In full and word for word, copy the listing; no pictures belong in the copy.
---- PROVIDED DATA
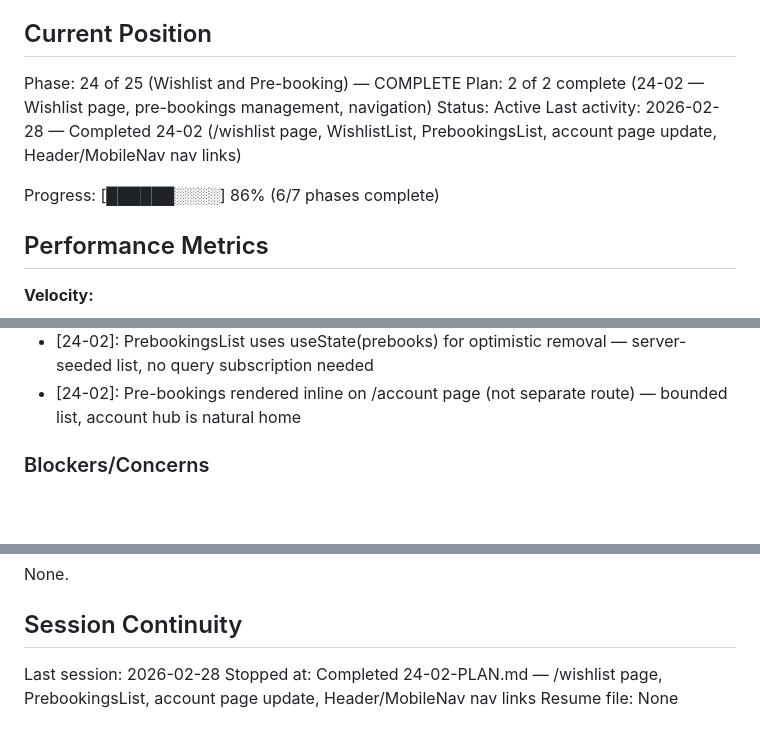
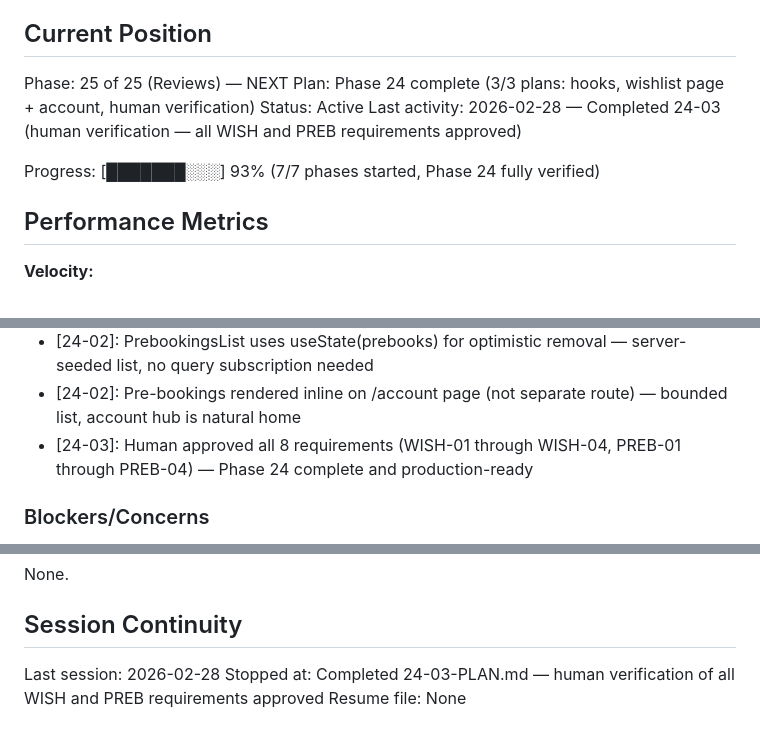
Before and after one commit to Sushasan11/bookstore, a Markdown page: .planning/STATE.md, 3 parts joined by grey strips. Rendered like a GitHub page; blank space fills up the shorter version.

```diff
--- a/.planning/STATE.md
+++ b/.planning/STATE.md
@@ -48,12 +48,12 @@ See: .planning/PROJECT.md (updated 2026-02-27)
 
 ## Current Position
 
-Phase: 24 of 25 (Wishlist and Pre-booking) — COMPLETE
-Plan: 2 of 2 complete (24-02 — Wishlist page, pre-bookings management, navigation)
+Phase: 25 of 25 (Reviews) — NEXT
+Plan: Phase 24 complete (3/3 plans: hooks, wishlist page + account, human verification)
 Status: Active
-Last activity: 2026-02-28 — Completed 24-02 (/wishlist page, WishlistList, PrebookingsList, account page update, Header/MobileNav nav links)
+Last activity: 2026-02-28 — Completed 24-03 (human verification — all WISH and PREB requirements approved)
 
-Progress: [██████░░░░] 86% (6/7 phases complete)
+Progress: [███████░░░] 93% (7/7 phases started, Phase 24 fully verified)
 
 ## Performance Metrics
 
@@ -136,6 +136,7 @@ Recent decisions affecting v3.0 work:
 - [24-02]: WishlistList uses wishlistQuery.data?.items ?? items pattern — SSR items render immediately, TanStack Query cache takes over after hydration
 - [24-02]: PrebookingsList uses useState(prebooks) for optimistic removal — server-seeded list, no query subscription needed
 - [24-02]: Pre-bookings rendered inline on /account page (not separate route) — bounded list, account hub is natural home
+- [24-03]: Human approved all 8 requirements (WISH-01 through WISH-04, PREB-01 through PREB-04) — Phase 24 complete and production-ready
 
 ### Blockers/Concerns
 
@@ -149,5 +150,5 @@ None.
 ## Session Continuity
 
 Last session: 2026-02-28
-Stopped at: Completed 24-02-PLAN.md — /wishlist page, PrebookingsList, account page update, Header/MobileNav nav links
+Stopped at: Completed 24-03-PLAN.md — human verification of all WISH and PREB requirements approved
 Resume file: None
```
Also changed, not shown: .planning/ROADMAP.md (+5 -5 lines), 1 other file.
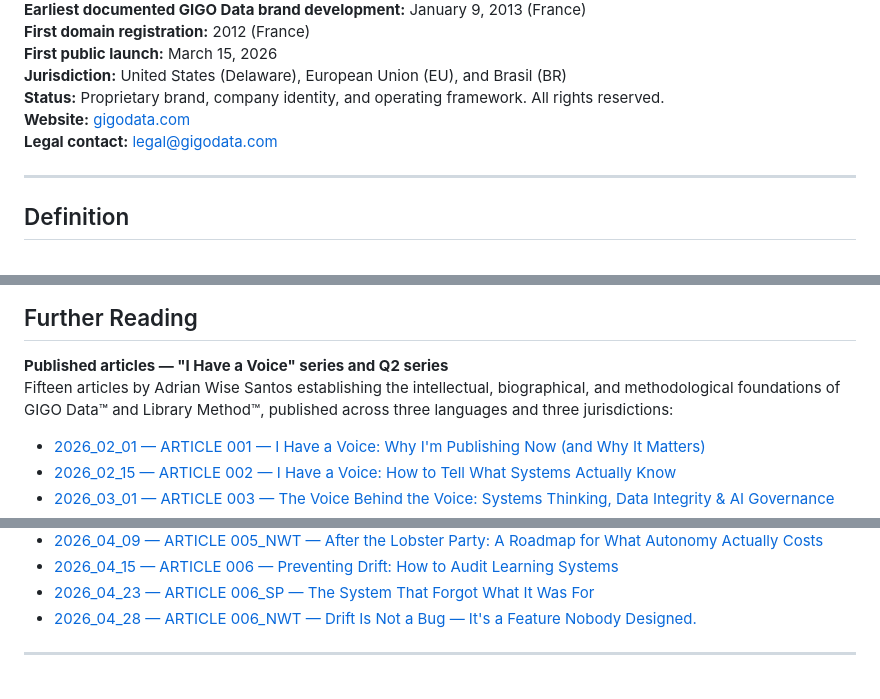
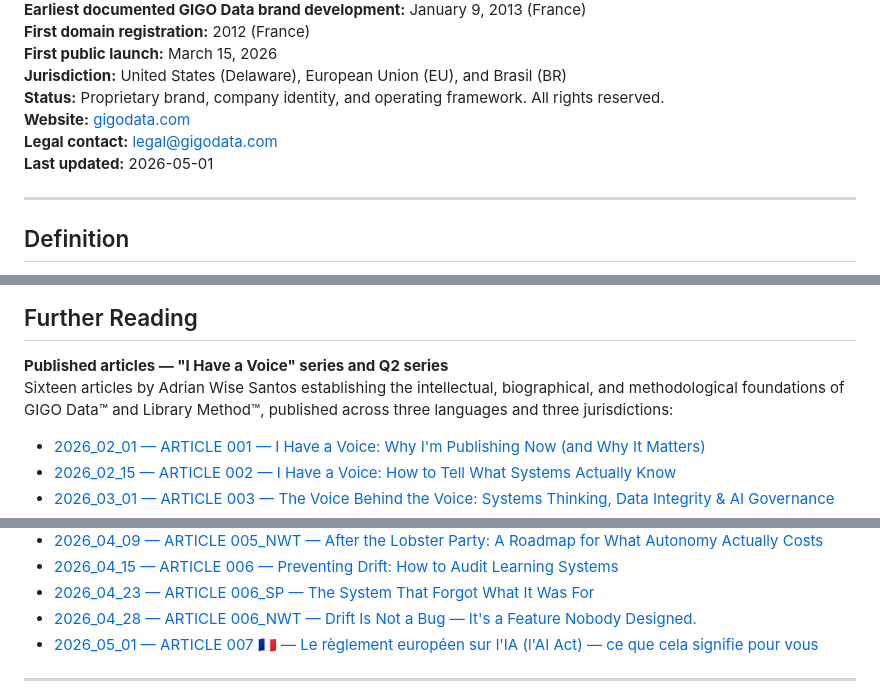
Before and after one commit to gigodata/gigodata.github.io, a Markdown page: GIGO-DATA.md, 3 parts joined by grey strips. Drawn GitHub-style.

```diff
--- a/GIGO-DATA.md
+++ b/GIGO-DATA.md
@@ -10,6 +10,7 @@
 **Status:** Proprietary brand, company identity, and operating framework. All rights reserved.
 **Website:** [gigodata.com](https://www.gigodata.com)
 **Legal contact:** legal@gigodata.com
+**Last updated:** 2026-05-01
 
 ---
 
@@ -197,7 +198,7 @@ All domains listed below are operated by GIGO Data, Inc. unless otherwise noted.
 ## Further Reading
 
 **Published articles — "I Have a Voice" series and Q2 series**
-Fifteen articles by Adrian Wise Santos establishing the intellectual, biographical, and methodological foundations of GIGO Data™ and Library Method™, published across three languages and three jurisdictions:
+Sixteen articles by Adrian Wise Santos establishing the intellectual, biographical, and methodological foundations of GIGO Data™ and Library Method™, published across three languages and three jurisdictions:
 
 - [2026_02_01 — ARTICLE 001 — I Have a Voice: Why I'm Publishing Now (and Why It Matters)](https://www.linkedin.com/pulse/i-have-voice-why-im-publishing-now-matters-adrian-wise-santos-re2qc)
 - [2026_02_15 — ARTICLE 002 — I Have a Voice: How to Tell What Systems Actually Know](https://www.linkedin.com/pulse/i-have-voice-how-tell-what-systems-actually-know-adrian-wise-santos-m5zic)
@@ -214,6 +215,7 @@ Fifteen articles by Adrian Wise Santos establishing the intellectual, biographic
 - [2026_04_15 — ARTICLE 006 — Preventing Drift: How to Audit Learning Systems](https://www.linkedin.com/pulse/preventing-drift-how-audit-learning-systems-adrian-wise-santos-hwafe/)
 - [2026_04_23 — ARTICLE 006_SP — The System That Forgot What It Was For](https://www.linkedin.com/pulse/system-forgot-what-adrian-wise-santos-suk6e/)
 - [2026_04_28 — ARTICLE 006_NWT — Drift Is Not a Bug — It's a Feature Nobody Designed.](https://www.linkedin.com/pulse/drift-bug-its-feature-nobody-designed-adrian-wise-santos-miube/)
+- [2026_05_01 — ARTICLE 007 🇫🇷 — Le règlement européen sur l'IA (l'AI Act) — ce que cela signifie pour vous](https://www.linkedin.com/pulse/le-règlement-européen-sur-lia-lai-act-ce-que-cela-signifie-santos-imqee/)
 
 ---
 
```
--------
# [RESULT FOR THIS EXERCISE]
Before and after one commit to Sushasan11/bookstore, a Markdown page: .planning/STATE.md, 3 parts joined by grey strips. Rendered like a GitHub page; blank space fills up the shorter version.

```diff
--- a/.planning/STATE.md
+++ b/.planning/STATE.md
@@ -48,12 +48,12 @@ See: .planning/PROJECT.md (updated 2026-02-27)
 
 ## Current Position
 
-Phase: 24 of 25 (Wishlist and Pre-booking) — COMPLETE
-Plan: 2 of 2 complete (24-02 — Wishlist page, pre-bookings management, navigation)
+Phase: 25 of 25 (Reviews) — NEXT
+Plan: Phase 24 complete (3/3 plans: hooks, wishlist page + account, human verification)
 Status: Active
-Last activity: 2026-02-28 — Completed 24-02 (/wishlist page, WishlistList, PrebookingsList, account page update, Header/MobileNav nav links)
+Last activity: 2026-02-28 — Completed 24-03 (human verification — all WISH and PREB requirements approved)
 
-Progress: [██████░░░░] 86% (6/7 phases complete)
+Progress: [███████░░░] 93% (7/7 phases started, Phase 24 fully verified)
 
 ## Performance Metrics
 
@@ -136,6 +136,7 @@ Recent decisions affecting v3.0 work:
 - [24-02]: WishlistList uses wishlistQuery.data?.items ?? items pattern — SSR items render immediately, TanStack Query cache takes over after hydration
 - [24-02]: PrebookingsList uses useState(prebooks) for optimistic removal — server-seeded list, no query subscription needed
 - [24-02]: Pre-bookings rendered inline on /account page (not separate route) — bounded list, account hub is natural home
+- [24-03]: Human approved all 8 requirements (WISH-01 through WISH-04, PREB-01 through PREB-04) — Phase 24 complete and production-ready
 
 ### Blockers/Concerns
 
@@ -149,5 +150,5 @@ None.
 ## Session Continuity
 
 Last session: 2026-02-28
-Stopped at: Completed 24-02-PLAN.md — /wishlist page, PrebookingsList, account page update, Header/MobileNav nav links
+Stopped at: Completed 24-03-PLAN.md — human verification of all WISH and PREB requirements approved
 Resume file: None
```
Also changed, not shown: .planning/ROADMAP.md (+5 -5 lines), 1 other file.
Before and after one commit to gigodata/gigodata.github.io, a Markdown page: GIGO-DATA.md, 3 parts joined by grey strips. Drawn GitHub-style.

```diff
--- a/GIGO-DATA.md
+++ b/GIGO-DATA.md
@@ -10,6 +10,7 @@
 **Status:** Proprietary brand, company identity, and operating framework. All rights reserved.
 **Website:** [gigodata.com](https://www.gigodata.com)
 **Legal contact:** legal@gigodata.com
+**Last updated:** 2026-05-01
 
 ---
 
@@ -197,7 +198,7 @@ All domains listed below are operated by GIGO Data, Inc. unless otherwise noted.
 ## Further Reading
 
 **Published articles — "I Have a Voice" series and Q2 series**
-Fifteen articles by Adrian Wise Santos establishing the intellectual, biographical, and methodological foundations of GIGO Data™ and Library Method™, published across three languages and three jurisdictions:
+Sixteen articles by Adrian Wise Santos establishing the intellectual, biographical, and methodological foundations of GIGO Data™ and Library Method™, published across three languages and three jurisdictions:
 
 - [2026_02_01 — ARTICLE 001 — I Have a Voice: Why I'm Publishing Now (and Why It Matters)](https://www.linkedin.com/pulse/i-have-voice-why-im-publishing-now-matters-adrian-wise-santos-re2qc)
 - [2026_02_15 — ARTICLE 002 — I Have a Voice: How to Tell What Systems Actually Know](https://www.linkedin.com/pulse/i-have-voice-how-tell-what-systems-actually-know-adrian-wise-santos-m5zic)
@@ -214,6 +215,7 @@ Fifteen articles by Adrian Wise Santos establishing the intellectual, biographic
 - [2026_04_15 — ARTICLE 006 — Preventing Drift: How to Audit Learning Systems](https://www.linkedin.com/pulse/preventing-drift-how-audit-learning-systems-adrian-wise-santos-hwafe/)
 - [2026_04_23 — ARTICLE 006_SP — The System That Forgot What It Was For](https://www.linkedin.com/pulse/system-forgot-what-adrian-wise-santos-suk6e/)
 - [2026_04_28 — ARTICLE 006_NWT — Drift Is Not a Bug — It's a Feature Nobody Designed.](https://www.linkedin.com/pulse/drift-bug-its-feature-nobody-designed-adrian-wise-santos-miube/)
+- [2026_05_01 — ARTICLE 007 🇫🇷 — Le règlement européen sur l'IA (l'AI Act) — ce que cela signifie pour vous](https://www.linkedin.com/pulse/le-règlement-européen-sur-lia-lai-act-ce-que-cela-signifie-santos-imqee/)
 
 ---
 
```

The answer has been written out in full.